The team, who have named their boat Poppy, are aiming to raise thousands of pounds for Motor Neurone Disease Association, Macmillan Cancer Support and Association and Relapsing Polychondritis UK.

Each crew member chose a charity to raise funds for; with Sharon opting for Motor Neurone Disease after a close friend was diagnosed with the condition.

Sharon, who will take sabbatical leave from The Shrewsbury and Telford Hospital NHS Trust from 30 November to 1 April 2018, said: “Like most people I had heard about Motor Neurone Disease but did not truly appreciate how devastating the effects of it can be and how quickly the disease can progress.

“In a matter of months my friend faced the daily challenges of fatigue, the inability to speak, difficulty with swallowing and eating, knowing that currently there is no cure for the illness.

“Despite the life changing effects on herself and her family she always has a smile on her face and is full of hope that one day there will be a cure. Immediately following her diagnosis she continued to live life to the full which included campaigning hard with the rest of her family to raise money for the Motor Neurone Disease Association. Unfortunately, her illness has progressed quite quickly but with the support of her family she continues to enjoy short walks or a ride in her wheelchair to enjoy the fresh air.

“I have been humbled and inspired by my friend and her family, despite her diagnosis they continued  to support others and each other through their campaigning and I would like to use this challenge as an opportunity to support them and other families affected by Motor Neurone Disease.”

The team have so far raised approximately £20,000 for the three charities.
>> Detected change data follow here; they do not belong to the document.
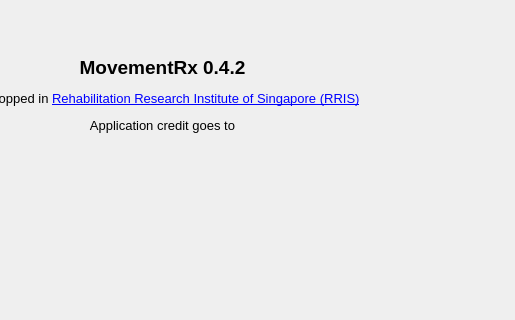
This is spmclient/ui/gui/xml/ui_about_dialogue.ui in aalhossary/MovementRx as Qt 5 draws it before an edit; both pictures show x 190 to 705 and y 0 to 320 of the 705 by 539 pixel window. The edited form follows.
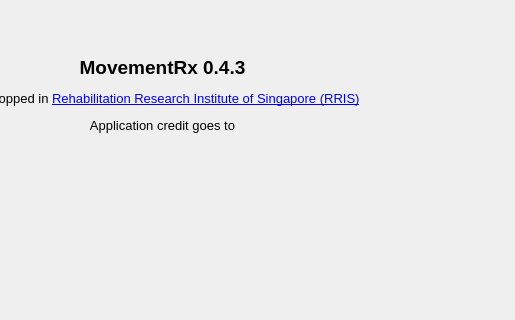
This is the edited form. Icons and pictures are not drawn.

Patch:
```diff
--- a/spmclient/ui/gui/xml/ui_about_dialogue.ui
+++ b/spmclient/ui/gui/xml/ui_about_dialogue.ui
@@ -17,7 +17,7 @@
    <item row="0" column="0" colspan="2">
     <widget class="QLabel" name="label">
      <property name="text">
-      <string>&lt;html&gt;&lt;head/&gt;&lt;body&gt;&lt;p align=&quot;center&quot;&gt;&lt;span style=&quot; font-size:14pt; font-weight:600;&quot;&gt;MovementRx 0.4.2&lt;/span&gt;&lt;/p&gt;&lt;p align=&quot;center&quot;&gt;&lt;span style=&quot; font-size:10pt;&quot;&gt;Developped in &lt;/span&gt;&lt;a href=&quot;http://rris.ntu.edu.sg/&quot;&gt;&lt;span style=&quot; font-size:10pt; text-decoration: underline; color:#0000ff;&quot;&gt;Rehabilitation Research Institute of Singapore (RRIS)&lt;/span&gt;&lt;/a&gt;&lt;/p&gt;&lt;p align=&quot;center&quot;&gt;&lt;span style=&quot; font-size:10pt;&quot;&gt;Application credit goes to&lt;/span&gt;&lt;/p&gt;&lt;/body&gt;&lt;/html&gt;</string>
+      <string>&lt;html&gt;&lt;head/&gt;&lt;body&gt;&lt;p align=&quot;center&quot;&gt;&lt;span style=&quot; font-size:14pt; font-weight:600;&quot;&gt;MovementRx 0.4.3&lt;/span&gt;&lt;/p&gt;&lt;p align=&quot;center&quot;&gt;&lt;span style=&quot; font-size:10pt;&quot;&gt;Developped in &lt;/span&gt;&lt;a href=&quot;http://rris.ntu.edu.sg/&quot;&gt;&lt;span style=&quot; font-size:10pt; text-decoration: underline; color:#0000ff;&quot;&gt;Rehabilitation Research Institute of Singapore (RRIS)&lt;/span&gt;&lt;/a&gt;&lt;/p&gt;&lt;p align=&quot;center&quot;&gt;&lt;span style=&quot; font-size:10pt;&quot;&gt;Application credit goes to&lt;/span&gt;&lt;/p&gt;&lt;/body&gt;&lt;/html&gt;</string>
      </property>
     </widget>
    </item>
```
To sponsor Sharon visit www.justgiving.com/fundraising/sharonmagrath-atlanticchallenge or for more information about the challenge visit www.atlanticladies.co (correct)

The race will start on December 12, 2017.

Did you know?

  • The race fleet will be spread out over hundreds of miles and the Atlantic Ladies must cross the Atlantic unsupported and be fully self-sufficient to ensure they are not disqualified. It is likely that we may not see another boat from within hours of the start until the finish line.

    The team – in their NoMan boat – during a 200 mile Mediterranean ‘training row’ from Ibiza to Barcelona.

  • The boat will be fitted with a machine that converts sea water into fresh water. They will use this to rehydrate dried rations for food.

  • The boat will contain enough food for 65 days. Despite each crew member aiming to take on 4,300 calories a day they expect to lose weight; up to 20 per cent of their body mass.

  • How will they go to the toilet? This is the question the Atlantic Ladies get asked the most. ‘Bucket and Chucket’ is an expression that many ocean-rowers use.

  • They will face storms, adverse weather condition and hunger and sleep deprivation; it will be the challenge of their lives.

  • By downloading an App called Yellow Brick Races you can regularly track the progress of the Atlantic Ladies.

  • Their boat, Poppy, built Justin Adkin of Sea Sabre, cost more £50,000.